The EZ Flow system also includes critical machined components, the flow orifice, and the head adapter. If you don’t have a machine shop, or want to get running right away, this is a huge time and cost saver. The head adapter for the 6-inch EZ Flow allows for easy replacement of the head-bolt adapter plate and bore sleeve. This means you can quickly change your bench to flow different-style heads and engine bores in minutes.
The standard 4and 6-inch systems come with a head adapter and components to accommodate a small-block Chevy and small-block Ford bolt pattern with a 4.030-inch bore.
Other Bench Sources
After building my British Standards compliant monster bench and using it for several years, I moved from the UK to Tucson, Arizona. This was my second introduction to SuperFlow airflow benches. I had used a small 110 for accuracy comparison to my home-built bench while still living in the UK. But that was only a few hours of experience.
In 1976, the publisher I was writing for acquired an SF 300, which is the big bench that evolved into the SF 600. I have put literally thousands of hours on such a bench. I still, as of 2012, regularly use an SF 600 bench with all the Audie Technology addons. The only difference between what I do on this bench and what most others do is that I use a sliding scale of pressure drop, the same floating pressure drop I described earlier in this chapter.
Another bench I am cur-rently testing on is the Saenz J-600 bench, built in Brazil. What I can say is that this Saenz unit lends itself well to the floatingpressure-drop measurement technique because it pulls a lot of vacuum. Combine this with the fact it comes equipped with the Audie Technology flow measuring gear and software, and you get a bench that delivers results in a standard form while measuring with a sliding scale (floating) pressure drop—all good for doing the job right.

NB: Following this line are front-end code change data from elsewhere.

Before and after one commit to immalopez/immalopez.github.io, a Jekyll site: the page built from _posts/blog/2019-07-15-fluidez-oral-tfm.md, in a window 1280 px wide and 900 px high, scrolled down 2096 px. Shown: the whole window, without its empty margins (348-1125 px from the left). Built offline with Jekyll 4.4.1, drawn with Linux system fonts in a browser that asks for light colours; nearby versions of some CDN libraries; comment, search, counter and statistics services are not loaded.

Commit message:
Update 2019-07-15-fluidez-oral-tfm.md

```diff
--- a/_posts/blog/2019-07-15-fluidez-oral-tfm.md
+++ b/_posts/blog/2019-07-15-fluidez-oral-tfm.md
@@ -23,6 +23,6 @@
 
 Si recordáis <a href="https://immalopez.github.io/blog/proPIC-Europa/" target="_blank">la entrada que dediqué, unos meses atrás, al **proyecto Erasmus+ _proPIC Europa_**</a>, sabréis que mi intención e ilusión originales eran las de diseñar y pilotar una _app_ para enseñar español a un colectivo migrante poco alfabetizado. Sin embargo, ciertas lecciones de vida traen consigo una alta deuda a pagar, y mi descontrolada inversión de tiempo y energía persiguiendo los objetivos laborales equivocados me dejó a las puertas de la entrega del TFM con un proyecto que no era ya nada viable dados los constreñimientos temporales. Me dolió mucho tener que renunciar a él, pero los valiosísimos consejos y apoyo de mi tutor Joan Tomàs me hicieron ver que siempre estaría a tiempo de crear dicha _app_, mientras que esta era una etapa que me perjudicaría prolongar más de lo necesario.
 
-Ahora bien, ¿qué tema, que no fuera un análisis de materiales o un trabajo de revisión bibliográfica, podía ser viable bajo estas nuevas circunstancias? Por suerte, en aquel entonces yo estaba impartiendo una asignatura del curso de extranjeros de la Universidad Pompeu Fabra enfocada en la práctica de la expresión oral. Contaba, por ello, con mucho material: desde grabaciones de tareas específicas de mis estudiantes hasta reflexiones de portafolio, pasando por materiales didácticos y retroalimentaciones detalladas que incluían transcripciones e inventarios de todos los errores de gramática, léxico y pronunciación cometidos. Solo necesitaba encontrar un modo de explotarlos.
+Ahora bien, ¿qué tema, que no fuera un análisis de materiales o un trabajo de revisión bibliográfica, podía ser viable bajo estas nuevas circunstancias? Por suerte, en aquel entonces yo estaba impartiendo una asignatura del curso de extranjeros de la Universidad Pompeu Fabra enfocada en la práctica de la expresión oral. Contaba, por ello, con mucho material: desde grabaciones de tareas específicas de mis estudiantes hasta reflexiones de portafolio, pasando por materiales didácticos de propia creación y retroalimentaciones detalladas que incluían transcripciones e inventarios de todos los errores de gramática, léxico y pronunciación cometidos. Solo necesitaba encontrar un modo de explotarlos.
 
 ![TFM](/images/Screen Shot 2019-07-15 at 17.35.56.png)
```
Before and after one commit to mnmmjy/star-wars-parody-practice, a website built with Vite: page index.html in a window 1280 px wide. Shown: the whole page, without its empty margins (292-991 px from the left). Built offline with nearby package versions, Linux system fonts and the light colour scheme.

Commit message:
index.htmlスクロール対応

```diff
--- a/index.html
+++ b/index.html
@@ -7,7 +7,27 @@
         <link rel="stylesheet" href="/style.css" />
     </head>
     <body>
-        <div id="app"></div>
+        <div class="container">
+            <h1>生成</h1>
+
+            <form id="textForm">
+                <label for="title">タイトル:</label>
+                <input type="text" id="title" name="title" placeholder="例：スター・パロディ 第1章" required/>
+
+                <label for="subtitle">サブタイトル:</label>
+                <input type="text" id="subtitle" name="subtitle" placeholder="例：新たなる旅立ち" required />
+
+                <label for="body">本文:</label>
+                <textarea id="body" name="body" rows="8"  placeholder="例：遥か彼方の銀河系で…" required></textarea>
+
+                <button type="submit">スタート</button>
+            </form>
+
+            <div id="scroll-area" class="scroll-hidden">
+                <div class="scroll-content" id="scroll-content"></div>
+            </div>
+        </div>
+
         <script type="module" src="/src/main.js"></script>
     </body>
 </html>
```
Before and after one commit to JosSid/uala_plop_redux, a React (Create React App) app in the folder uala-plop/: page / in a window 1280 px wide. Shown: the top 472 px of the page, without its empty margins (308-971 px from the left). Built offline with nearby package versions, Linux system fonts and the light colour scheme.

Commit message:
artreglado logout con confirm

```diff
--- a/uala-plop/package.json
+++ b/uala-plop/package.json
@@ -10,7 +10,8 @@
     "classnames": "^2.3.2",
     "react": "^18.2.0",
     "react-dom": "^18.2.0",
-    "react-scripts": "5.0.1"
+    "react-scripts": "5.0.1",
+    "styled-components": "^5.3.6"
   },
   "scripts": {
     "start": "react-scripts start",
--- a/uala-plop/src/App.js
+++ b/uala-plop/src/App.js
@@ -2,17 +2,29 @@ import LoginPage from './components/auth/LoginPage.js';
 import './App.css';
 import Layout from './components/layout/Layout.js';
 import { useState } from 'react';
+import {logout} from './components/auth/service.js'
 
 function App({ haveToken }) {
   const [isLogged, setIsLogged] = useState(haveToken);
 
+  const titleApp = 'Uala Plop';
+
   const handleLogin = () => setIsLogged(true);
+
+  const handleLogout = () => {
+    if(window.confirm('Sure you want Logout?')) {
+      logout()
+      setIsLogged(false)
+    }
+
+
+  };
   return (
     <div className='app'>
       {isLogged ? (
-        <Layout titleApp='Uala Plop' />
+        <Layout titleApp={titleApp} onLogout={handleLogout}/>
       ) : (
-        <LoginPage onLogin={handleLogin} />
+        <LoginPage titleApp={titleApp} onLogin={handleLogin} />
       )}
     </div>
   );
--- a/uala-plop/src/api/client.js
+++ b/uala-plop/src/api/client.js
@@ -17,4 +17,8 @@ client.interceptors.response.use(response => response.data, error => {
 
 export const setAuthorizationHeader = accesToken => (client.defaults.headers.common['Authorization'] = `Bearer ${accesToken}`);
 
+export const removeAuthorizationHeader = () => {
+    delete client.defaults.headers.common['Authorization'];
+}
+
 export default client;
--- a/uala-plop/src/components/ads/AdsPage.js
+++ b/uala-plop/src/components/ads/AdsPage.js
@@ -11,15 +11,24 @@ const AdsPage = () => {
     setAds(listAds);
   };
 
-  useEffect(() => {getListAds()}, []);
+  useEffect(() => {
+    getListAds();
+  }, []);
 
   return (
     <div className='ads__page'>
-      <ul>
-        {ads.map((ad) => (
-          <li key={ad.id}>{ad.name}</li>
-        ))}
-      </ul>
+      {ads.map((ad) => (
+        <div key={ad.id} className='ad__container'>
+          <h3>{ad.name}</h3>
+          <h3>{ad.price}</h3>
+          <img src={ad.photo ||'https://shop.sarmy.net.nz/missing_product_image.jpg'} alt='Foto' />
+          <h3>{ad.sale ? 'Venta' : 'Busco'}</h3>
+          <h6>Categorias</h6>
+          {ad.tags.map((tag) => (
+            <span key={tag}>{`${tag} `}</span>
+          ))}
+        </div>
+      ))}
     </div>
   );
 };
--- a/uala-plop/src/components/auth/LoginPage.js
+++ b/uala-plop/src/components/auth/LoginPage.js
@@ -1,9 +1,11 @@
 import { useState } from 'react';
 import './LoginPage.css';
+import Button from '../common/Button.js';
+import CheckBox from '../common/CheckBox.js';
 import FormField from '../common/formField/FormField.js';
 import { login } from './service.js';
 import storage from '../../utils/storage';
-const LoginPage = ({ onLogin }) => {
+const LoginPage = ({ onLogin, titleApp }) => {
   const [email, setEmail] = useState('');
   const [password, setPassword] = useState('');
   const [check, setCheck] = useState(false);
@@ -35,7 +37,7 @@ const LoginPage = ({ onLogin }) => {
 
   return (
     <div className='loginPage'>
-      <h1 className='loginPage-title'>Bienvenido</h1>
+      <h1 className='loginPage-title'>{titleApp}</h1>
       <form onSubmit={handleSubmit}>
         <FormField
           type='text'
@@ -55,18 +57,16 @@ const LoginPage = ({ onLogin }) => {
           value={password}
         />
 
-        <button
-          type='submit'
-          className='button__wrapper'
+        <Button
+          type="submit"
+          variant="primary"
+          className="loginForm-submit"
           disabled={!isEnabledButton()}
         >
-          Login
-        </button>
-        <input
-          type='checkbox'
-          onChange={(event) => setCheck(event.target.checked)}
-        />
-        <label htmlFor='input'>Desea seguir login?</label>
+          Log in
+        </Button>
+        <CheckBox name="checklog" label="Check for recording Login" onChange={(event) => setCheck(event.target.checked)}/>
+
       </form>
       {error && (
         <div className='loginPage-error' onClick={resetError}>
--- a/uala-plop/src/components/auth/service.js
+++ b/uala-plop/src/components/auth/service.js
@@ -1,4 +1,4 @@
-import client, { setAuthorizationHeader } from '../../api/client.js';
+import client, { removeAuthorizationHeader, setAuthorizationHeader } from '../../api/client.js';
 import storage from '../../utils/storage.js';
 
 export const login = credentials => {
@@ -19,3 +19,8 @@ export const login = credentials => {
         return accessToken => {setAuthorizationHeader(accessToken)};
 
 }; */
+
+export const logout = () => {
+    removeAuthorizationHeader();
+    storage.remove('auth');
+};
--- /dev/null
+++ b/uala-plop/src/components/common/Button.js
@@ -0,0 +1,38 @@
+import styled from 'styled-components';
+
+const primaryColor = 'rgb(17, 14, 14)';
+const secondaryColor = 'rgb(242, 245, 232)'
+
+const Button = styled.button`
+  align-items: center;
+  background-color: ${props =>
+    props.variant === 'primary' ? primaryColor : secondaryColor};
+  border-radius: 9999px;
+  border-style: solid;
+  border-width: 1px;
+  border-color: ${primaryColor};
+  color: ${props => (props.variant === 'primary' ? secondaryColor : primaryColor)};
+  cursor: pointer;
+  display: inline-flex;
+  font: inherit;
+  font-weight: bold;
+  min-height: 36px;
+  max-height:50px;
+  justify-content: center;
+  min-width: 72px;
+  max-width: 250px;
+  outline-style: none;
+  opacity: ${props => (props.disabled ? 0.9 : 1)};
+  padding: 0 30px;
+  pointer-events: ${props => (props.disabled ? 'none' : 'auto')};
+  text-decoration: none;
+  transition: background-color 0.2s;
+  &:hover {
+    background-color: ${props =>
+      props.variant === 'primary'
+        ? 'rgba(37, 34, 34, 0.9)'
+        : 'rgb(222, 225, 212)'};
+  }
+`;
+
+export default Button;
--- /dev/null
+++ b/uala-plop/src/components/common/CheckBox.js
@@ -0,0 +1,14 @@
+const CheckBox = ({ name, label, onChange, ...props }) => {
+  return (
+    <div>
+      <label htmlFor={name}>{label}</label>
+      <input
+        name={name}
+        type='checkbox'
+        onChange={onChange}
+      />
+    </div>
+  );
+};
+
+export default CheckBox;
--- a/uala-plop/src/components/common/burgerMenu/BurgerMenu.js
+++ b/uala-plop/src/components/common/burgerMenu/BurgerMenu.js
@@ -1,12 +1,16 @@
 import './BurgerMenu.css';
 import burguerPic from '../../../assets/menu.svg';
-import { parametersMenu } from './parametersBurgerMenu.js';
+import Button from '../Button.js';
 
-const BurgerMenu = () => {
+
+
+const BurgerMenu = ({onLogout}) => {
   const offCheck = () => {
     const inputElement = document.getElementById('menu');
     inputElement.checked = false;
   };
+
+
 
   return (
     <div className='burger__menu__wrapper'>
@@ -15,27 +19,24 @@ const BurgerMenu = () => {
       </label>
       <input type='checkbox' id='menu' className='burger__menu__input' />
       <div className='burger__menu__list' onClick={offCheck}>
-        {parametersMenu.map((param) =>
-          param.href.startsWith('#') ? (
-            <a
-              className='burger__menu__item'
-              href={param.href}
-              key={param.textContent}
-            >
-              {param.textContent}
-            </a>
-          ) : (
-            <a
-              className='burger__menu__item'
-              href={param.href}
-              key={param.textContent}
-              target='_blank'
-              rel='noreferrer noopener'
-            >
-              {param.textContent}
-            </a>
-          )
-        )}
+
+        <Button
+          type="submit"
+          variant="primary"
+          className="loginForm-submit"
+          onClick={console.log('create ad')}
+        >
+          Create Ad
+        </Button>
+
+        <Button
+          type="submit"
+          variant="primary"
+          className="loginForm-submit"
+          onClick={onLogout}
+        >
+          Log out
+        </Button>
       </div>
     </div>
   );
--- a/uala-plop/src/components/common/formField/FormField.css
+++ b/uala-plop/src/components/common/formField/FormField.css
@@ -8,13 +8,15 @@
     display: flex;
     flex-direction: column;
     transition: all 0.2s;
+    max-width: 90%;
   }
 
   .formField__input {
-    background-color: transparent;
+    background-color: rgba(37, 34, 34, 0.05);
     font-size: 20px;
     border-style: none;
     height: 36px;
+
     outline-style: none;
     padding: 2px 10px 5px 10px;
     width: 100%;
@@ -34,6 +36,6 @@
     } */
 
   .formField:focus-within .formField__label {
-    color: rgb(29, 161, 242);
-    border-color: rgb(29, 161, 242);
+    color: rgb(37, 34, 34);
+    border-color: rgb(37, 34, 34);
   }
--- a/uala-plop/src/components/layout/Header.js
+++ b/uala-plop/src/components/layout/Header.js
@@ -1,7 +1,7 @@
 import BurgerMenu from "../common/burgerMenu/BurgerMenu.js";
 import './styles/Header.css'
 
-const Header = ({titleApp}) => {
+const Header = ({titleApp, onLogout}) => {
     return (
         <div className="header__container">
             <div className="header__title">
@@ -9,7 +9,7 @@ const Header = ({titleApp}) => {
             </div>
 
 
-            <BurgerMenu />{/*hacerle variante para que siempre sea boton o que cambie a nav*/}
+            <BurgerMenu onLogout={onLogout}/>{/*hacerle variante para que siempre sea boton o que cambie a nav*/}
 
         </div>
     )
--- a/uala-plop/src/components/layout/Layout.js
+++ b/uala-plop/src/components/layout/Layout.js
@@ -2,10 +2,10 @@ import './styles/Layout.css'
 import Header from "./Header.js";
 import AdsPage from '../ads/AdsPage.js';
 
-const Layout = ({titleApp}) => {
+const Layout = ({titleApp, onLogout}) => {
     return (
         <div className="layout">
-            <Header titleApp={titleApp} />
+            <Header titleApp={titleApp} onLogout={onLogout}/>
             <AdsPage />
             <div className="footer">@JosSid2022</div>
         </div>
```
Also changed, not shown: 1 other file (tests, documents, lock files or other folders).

Written by David Vizard and Posted with Permission of CarTechBooks